Appendix 5

Part 1 Review of the Crown Proceedings Act

Chapter 2 Why a new Crown Civil Proceedings Act?


R1 The Crown Civil Proceedings Bill attached to this Report, which modernises the Crown Proceedings Act 1950, should be considered for enactment.

Chapter 3 Resolving central policy issuesTop


R2The Crown should be able to be sued in tort as a private individual and be held directly liable.  
R3Existing immunity provisions that apply to Crown employees and that currently have the effect of immunising the Crown should be included in a schedule in the new Act and continue to apply to immunise the Crown against liability.
R4The substantive law of torts, including what kinds of torts the Crown should be liable for, should continue to be developed by the courts. We are not recommending a legislative response at this time.
R5We recommend the retention of statutory immunity for Crown employees in respect of good-faith actions or omissions in pursuance or intended pursuance of their duties, functions or powers.
R6The immunities provided for Crown employees should not prevent the courts from holding the Crown itself liable in tort in respect of the actions or omissions of a Crown employee covered by an immunity.
R7A statutory indemnity should be enacted for ministers of the Crown to replace the current indemnity procedure in the Cabinet Manual. Under the new provision, the Crown would be required to indemnify ministers for costs and damages in civil proceedings in respect of good-faith actions or omissions in pursuance or intended pursuance of their duties, functions or powers.
R8 The indemnity should be paid by the department that is responsible for the subject matter of the civil proceedings, and departments should be required to include a statement in their annual financial statements itemising all amounts paid to indemnify a minister under the enacted indemnity.

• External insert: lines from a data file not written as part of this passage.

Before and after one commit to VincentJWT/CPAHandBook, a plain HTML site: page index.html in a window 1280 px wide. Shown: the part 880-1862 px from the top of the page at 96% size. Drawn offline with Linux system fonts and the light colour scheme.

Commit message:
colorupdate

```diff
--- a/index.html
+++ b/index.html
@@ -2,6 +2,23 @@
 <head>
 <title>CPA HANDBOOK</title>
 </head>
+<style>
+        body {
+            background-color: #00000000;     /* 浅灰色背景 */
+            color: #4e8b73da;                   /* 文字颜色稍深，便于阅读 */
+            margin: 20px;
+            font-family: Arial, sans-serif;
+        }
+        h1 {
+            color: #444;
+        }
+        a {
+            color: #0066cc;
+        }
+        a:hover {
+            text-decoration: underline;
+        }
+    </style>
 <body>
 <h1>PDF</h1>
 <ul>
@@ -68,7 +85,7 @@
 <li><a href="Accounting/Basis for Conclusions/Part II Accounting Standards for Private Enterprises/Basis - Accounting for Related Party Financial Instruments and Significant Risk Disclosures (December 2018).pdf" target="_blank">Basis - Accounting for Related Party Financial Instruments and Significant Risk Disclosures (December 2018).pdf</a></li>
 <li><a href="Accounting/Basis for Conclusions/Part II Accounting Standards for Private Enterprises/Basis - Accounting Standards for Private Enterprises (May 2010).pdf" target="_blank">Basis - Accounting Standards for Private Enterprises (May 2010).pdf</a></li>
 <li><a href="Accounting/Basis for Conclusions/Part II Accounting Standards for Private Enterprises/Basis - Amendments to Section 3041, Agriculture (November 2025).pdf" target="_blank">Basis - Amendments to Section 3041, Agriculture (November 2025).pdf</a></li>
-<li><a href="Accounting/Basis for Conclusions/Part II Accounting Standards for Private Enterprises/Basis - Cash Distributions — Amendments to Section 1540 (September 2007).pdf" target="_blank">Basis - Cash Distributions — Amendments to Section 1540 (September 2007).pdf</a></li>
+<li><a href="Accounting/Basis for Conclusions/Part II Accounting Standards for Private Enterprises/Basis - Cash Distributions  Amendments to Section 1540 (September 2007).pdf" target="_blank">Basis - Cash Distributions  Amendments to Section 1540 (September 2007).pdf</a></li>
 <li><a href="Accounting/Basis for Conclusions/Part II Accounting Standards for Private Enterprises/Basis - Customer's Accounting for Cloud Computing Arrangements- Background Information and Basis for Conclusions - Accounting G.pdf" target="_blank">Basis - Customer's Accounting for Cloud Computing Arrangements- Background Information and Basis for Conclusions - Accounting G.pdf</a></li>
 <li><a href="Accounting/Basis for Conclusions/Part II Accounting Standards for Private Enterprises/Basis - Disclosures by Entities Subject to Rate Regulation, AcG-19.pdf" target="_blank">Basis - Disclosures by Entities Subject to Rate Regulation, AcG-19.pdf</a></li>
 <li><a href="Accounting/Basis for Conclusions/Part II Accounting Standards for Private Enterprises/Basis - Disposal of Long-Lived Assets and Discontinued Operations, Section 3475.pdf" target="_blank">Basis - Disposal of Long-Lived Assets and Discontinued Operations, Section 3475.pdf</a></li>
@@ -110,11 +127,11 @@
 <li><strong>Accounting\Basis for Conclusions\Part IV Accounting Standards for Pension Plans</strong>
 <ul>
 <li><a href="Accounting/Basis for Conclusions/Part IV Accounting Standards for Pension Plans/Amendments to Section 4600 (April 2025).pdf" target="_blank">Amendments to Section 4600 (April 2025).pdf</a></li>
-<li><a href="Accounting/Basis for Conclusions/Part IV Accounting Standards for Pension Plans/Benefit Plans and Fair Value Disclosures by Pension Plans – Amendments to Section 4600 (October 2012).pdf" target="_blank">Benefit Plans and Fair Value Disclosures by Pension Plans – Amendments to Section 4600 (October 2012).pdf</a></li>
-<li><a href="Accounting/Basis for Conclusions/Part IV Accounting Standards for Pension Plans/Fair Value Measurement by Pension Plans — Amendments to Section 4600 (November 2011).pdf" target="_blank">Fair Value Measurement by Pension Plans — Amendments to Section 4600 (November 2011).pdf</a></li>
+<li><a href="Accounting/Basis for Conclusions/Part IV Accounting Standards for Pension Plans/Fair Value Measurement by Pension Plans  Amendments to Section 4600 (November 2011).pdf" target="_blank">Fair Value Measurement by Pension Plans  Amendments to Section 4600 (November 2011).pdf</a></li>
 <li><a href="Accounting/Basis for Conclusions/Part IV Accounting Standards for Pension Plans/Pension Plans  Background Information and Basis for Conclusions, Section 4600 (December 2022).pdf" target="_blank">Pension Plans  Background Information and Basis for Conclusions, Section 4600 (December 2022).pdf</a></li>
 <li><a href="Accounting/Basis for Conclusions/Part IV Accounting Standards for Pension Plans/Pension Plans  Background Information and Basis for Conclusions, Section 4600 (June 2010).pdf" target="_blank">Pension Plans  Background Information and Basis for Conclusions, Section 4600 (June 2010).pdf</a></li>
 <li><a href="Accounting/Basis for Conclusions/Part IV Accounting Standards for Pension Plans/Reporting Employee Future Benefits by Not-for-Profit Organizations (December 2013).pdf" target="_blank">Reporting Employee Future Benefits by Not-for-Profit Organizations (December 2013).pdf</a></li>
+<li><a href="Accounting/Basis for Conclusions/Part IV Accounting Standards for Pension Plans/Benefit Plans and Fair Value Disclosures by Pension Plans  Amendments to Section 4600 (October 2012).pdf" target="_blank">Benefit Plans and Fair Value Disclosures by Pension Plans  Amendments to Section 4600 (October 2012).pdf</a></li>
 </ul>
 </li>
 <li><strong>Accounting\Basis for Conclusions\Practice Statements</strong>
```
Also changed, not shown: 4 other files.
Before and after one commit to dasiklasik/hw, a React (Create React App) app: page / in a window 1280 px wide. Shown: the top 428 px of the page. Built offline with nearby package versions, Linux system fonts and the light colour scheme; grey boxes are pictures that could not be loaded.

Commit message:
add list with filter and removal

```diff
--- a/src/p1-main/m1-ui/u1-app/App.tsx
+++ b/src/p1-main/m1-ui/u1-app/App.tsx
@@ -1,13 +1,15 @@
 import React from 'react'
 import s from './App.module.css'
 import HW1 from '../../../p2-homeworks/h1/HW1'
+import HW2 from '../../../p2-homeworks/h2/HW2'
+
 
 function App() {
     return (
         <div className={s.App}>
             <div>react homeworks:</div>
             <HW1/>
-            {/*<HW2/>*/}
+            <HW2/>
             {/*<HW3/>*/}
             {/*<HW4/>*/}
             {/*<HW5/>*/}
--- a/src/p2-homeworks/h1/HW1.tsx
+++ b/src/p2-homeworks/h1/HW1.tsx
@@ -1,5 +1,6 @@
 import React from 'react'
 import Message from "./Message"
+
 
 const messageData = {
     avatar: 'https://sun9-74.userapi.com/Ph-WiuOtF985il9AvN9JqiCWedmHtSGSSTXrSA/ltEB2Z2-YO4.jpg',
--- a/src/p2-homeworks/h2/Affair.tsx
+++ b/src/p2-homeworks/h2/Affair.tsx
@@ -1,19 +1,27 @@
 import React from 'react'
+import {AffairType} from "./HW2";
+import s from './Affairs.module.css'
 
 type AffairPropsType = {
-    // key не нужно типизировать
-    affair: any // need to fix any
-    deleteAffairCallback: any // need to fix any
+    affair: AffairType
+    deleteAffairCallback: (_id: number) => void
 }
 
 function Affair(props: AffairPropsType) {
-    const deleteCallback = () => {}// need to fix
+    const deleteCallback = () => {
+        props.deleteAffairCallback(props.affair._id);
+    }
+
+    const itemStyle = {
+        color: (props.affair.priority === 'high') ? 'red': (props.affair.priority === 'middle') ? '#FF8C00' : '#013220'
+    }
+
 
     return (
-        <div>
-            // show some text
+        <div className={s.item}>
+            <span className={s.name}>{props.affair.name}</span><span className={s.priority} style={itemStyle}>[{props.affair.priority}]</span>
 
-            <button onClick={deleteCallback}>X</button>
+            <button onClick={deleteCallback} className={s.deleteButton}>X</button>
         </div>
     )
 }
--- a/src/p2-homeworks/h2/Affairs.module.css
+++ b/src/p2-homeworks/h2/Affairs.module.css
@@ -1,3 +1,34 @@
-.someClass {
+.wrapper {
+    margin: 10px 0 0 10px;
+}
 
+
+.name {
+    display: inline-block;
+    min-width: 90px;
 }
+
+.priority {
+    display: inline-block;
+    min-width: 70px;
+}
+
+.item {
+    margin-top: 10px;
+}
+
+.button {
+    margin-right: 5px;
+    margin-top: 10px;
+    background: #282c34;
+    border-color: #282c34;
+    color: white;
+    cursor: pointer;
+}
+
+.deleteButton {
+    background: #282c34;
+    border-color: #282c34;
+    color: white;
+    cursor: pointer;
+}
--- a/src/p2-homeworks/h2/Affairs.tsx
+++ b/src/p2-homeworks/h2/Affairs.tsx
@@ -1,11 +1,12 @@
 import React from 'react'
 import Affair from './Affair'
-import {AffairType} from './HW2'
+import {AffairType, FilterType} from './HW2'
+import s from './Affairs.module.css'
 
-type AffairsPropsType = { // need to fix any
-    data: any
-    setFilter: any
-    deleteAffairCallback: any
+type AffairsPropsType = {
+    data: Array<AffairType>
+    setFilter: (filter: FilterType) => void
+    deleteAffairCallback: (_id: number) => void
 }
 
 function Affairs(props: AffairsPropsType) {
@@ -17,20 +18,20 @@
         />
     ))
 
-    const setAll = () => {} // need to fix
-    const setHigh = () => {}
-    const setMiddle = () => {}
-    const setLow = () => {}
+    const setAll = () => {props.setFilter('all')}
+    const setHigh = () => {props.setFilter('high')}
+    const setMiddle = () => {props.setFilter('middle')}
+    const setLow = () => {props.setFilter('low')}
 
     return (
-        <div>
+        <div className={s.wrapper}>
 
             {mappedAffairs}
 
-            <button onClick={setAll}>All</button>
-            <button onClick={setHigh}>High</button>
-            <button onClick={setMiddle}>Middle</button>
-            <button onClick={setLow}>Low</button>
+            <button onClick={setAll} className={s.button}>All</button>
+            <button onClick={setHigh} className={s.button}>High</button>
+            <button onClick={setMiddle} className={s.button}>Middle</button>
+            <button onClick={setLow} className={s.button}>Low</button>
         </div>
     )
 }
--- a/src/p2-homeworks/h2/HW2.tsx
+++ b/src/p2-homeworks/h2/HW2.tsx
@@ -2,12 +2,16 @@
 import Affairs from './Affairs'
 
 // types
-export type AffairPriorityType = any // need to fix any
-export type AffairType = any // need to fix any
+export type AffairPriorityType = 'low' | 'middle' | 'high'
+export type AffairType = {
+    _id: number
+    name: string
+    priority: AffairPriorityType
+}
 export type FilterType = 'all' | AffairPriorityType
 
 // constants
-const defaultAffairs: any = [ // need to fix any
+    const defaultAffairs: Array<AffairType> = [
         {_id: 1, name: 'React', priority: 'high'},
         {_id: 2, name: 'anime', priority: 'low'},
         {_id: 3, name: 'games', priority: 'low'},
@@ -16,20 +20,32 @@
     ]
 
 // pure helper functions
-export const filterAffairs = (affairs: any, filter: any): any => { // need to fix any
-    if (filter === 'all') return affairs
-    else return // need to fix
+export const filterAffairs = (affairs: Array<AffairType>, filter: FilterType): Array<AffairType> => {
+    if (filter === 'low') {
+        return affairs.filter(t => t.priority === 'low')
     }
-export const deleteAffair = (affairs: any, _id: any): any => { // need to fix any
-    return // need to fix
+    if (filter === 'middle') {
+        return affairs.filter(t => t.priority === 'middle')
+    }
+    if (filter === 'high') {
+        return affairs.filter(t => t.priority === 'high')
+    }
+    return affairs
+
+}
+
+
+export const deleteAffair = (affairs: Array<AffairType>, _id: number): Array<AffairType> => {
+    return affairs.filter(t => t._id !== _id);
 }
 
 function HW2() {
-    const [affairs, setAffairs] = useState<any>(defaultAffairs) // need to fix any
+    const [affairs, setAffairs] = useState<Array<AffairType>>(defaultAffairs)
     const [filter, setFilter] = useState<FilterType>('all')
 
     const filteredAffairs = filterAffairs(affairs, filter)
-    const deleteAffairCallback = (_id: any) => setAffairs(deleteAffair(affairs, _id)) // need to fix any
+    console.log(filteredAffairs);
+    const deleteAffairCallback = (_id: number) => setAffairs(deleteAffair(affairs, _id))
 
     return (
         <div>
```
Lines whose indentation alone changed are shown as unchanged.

Confidential and personal information would be protected when reporting.
R9We recommend that a court should be able to grant any remedy in civil proceedings against the Crown.
R10Where the public interest requires, the court must make a declaratory order about any party’s rights or entitlements instead of ordering against the Crown any of:
(a) an injunction;
(b) an attachment;
(c) specific performance; or
(d) the conveyance of land or property.
R11The new legislation should continue the exclusion in the Crown Proceedings Act against bringing in rem proceedings against the Crown and should provide that the Crown’s ships or aircraft and related property cannot be arrested or made subject to any of the consequences of in rem proceedings.